:: Data supplied ::
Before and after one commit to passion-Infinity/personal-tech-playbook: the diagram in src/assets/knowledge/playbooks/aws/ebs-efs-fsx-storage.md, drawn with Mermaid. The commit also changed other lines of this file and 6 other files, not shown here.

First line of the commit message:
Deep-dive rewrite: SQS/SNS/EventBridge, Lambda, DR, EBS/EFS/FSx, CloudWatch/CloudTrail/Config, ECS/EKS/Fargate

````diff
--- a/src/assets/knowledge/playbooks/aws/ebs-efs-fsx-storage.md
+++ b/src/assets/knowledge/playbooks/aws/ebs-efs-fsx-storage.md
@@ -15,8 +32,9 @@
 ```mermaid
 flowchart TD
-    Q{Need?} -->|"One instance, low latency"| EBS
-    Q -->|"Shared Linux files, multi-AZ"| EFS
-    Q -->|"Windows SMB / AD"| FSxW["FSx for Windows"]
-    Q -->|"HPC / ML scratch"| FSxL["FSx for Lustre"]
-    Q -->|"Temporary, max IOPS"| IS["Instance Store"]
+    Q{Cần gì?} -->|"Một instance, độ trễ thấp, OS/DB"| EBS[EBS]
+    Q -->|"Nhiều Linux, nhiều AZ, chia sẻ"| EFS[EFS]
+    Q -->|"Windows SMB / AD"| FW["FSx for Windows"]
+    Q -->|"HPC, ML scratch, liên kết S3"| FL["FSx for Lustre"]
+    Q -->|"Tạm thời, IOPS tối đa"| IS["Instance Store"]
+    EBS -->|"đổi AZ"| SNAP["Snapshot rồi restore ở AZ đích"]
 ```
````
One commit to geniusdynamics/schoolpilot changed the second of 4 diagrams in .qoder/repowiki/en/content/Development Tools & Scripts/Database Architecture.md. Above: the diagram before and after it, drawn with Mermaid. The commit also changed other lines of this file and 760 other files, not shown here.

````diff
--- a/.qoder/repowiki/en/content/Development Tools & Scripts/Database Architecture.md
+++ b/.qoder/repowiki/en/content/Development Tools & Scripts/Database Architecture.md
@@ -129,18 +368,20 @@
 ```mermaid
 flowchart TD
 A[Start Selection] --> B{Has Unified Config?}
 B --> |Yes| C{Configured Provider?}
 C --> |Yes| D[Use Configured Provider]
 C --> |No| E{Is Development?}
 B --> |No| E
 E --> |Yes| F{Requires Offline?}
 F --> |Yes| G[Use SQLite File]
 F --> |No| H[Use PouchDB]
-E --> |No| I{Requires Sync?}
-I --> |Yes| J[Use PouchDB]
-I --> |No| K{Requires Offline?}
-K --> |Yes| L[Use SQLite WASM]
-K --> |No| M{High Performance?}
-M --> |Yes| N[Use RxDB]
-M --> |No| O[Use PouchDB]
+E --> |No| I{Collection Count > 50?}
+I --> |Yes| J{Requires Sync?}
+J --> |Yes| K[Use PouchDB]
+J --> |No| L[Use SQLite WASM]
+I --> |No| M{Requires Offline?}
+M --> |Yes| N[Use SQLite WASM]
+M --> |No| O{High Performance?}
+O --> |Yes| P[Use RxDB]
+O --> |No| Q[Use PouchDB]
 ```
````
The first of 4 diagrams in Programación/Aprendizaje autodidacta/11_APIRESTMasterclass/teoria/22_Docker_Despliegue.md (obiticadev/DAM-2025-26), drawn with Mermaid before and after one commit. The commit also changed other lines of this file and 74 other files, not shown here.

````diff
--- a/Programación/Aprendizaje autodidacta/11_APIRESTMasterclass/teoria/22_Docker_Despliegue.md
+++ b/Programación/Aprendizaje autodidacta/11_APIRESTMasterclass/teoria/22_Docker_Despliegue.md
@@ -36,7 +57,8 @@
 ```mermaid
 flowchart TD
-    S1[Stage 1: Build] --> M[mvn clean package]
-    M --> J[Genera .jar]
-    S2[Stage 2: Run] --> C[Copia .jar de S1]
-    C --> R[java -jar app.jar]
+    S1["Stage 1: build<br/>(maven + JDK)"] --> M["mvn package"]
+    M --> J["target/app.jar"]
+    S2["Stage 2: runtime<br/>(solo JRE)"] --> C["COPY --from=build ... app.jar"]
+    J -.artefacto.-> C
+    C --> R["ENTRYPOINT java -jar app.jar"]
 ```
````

:: Aim of the task ::
Every line of the listing, first to last, should be retyped exactly.

:: Answer to the problem ::
Before and after one commit to passion-Infinity/personal-tech-playbook: the diagram in src/assets/knowledge/playbooks/aws/ebs-efs-fsx-storage.md, drawn with Mermaid. The commit also changed other lines of this file and 6 other files, not shown here.

First line of the commit message:
Deep-dive rewrite: SQS/SNS/EventBridge, Lambda, DR, EBS/EFS/FSx, CloudWatch/CloudTrail/Config, ECS/EKS/Fargate

````diff
--- a/src/assets/knowledge/playbooks/aws/ebs-efs-fsx-storage.md
+++ b/src/assets/knowledge/playbooks/aws/ebs-efs-fsx-storage.md
@@ -15,8 +32,9 @@
 ```mermaid
 flowchart TD
-    Q{Need?} -->|"One instance, low latency"| EBS
-    Q -->|"Shared Linux files, multi-AZ"| EFS
-    Q -->|"Windows SMB / AD"| FSxW["FSx for Windows"]
-    Q -->|"HPC / ML scratch"| FSxL["FSx for Lustre"]
-    Q -->|"Temporary, max IOPS"| IS["Instance Store"]
+    Q{Cần gì?} -->|"Một instance, độ trễ thấp, OS/DB"| EBS[EBS]
+    Q -->|"Nhiều Linux, nhiều AZ, chia sẻ"| EFS[EFS]
+    Q -->|"Windows SMB / AD"| FW["FSx for Windows"]
+    Q -->|"HPC, ML scratch, liên kết S3"| FL["FSx for Lustre"]
+    Q -->|"Tạm thời, IOPS tối đa"| IS["Instance Store"]
+    EBS -->|"đổi AZ"| SNAP["Snapshot rồi restore ở AZ đích"]
 ```
````
One commit to geniusdynamics/schoolpilot changed the second of 4 diagrams in .qoder/repowiki/en/content/Development Tools & Scripts/Database Architecture.md. Above: the diagram before and after it, drawn with Mermaid. The commit also changed other lines of this file and 760 other files, not shown here.

````diff
--- a/.qoder/repowiki/en/content/Development Tools & Scripts/Database Architecture.md
+++ b/.qoder/repowiki/en/content/Development Tools & Scripts/Database Architecture.md
@@ -129,18 +368,20 @@
 ```mermaid
 flowchart TD
 A[Start Selection] --> B{Has Unified Config?}
 B --> |Yes| C{Configured Provider?}
 C --> |Yes| D[Use Configured Provider]
 C --> |No| E{Is Development?}
 B --> |No| E
 E --> |Yes| F{Requires Offline?}
 F --> |Yes| G[Use SQLite File]
 F --> |No| H[Use PouchDB]
-E --> |No| I{Requires Sync?}
-I --> |Yes| J[Use PouchDB]
-I --> |No| K{Requires Offline?}
-K --> |Yes| L[Use SQLite WASM]
-K --> |No| M{High Performance?}
-M --> |Yes| N[Use RxDB]
-M --> |No| O[Use PouchDB]
+E --> |No| I{Collection Count > 50?}
+I --> |Yes| J{Requires Sync?}
+J --> |Yes| K[Use PouchDB]
+J --> |No| L[Use SQLite WASM]
+I --> |No| M{Requires Offline?}
+M --> |Yes| N[Use SQLite WASM]
+M --> |No| O{High Performance?}
+O --> |Yes| P[Use RxDB]
+O --> |No| Q[Use PouchDB]
 ```
````
The first of 4 diagrams in Programación/Aprendizaje autodidacta/11_APIRESTMasterclass/teoria/22_Docker_Despliegue.md (obiticadev/DAM-2025-26), drawn with Mermaid before and after one commit. The commit also changed other lines of this file and 74 other files, not shown here.

````diff
--- a/Programación/Aprendizaje autodidacta/11_APIRESTMasterclass/teoria/22_Docker_Despliegue.md
+++ b/Programación/Aprendizaje autodidacta/11_APIRESTMasterclass/teoria/22_Docker_Despliegue.md
@@ -36,7 +57,8 @@
 ```mermaid
 flowchart TD
-    S1[Stage 1: Build] --> M[mvn clean package]
-    M --> J[Genera .jar]
-    S2[Stage 2: Run] --> C[Copia .jar de S1]
-    C --> R[java -jar app.jar]
+    S1["Stage 1: build<br/>(maven + JDK)"] --> M["mvn package"]
+    M --> J["target/app.jar"]
+    S2["Stage 2: runtime<br/>(solo JRE)"] --> C["COPY --from=build ... app.jar"]
+    J -.artefacto.-> C
+    C --> R["ENTRYPOINT java -jar app.jar"]
 ```
````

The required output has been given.